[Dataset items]
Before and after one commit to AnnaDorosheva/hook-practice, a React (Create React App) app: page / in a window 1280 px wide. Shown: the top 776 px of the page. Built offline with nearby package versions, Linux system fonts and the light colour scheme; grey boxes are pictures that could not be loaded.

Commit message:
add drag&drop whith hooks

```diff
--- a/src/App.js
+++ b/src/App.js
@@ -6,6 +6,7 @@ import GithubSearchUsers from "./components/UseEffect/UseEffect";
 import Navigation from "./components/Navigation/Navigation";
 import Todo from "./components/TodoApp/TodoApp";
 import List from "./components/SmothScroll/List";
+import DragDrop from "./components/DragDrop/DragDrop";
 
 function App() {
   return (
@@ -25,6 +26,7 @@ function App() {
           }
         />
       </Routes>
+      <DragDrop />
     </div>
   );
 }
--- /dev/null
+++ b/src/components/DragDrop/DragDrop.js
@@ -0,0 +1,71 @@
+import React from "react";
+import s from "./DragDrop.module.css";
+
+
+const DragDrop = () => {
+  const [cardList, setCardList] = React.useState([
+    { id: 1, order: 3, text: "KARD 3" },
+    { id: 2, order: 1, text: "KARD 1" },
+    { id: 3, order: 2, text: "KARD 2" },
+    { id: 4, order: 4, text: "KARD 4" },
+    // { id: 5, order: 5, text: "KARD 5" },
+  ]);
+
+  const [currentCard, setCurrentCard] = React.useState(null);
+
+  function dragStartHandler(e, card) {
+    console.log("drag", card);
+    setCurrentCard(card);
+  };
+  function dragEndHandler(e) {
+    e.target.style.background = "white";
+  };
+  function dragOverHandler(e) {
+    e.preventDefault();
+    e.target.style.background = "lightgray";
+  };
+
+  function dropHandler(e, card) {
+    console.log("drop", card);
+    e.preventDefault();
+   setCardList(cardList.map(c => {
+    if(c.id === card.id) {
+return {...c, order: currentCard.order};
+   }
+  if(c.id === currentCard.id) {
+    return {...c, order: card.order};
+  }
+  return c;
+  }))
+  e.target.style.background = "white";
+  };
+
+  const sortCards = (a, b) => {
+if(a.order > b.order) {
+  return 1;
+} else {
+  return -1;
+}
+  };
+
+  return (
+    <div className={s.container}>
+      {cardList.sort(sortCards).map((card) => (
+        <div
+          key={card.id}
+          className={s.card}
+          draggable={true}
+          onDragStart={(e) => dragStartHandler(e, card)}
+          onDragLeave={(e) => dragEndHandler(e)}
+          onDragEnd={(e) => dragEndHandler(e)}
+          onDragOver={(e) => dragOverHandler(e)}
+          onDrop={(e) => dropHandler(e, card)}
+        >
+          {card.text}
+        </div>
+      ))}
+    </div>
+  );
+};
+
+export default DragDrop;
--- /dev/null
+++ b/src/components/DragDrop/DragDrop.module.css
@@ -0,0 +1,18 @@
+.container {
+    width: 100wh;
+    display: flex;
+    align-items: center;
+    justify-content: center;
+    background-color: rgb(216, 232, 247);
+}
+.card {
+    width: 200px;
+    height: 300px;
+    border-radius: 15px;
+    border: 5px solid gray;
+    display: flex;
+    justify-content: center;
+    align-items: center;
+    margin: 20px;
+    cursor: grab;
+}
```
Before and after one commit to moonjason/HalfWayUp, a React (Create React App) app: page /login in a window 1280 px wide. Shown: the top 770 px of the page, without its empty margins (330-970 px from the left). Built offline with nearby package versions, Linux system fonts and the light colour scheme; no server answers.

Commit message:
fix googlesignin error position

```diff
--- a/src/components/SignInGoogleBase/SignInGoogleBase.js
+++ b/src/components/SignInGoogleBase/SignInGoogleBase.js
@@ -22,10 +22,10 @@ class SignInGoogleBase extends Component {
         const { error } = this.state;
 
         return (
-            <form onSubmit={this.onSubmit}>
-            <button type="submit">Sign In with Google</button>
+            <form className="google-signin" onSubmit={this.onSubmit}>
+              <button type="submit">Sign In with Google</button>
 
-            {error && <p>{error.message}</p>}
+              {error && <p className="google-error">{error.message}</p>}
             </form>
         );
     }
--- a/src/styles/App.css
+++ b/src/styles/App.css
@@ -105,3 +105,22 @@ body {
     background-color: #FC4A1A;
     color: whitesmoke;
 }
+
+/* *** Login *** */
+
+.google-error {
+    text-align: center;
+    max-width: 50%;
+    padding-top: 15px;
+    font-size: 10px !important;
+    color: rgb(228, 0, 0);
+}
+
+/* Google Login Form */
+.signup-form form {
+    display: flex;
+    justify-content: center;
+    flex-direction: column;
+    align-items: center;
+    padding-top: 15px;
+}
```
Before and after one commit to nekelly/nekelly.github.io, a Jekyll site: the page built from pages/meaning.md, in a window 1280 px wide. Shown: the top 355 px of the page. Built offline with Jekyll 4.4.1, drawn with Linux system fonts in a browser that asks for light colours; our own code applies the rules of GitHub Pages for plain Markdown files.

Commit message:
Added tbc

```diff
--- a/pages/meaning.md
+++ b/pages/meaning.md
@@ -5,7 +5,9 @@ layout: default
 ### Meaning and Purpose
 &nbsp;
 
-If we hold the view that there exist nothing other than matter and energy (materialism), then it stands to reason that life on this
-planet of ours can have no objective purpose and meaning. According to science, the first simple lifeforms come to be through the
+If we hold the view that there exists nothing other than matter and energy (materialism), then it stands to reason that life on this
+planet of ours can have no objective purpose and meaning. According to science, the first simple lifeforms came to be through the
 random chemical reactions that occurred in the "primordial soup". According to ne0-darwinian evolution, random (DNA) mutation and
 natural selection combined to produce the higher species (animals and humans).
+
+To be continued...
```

WORK TO COMPLETE
Search the data for the string "pages" and copy out every line where it is found.

ANSWER FOR THE TASK
Before and after one commit to nekelly/nekelly.github.io, a Jekyll site: the page built from pages/meaning.md, in a window 1280 px wide. Shown: the top 355 px of the page. Built offline with Jekyll 4.4.1, drawn with Linux system fonts in a browser that asks for light colours; our own code applies the rules of GitHub Pages for plain Markdown files.
--- a/pages/meaning.md
+++ b/pages/meaning.md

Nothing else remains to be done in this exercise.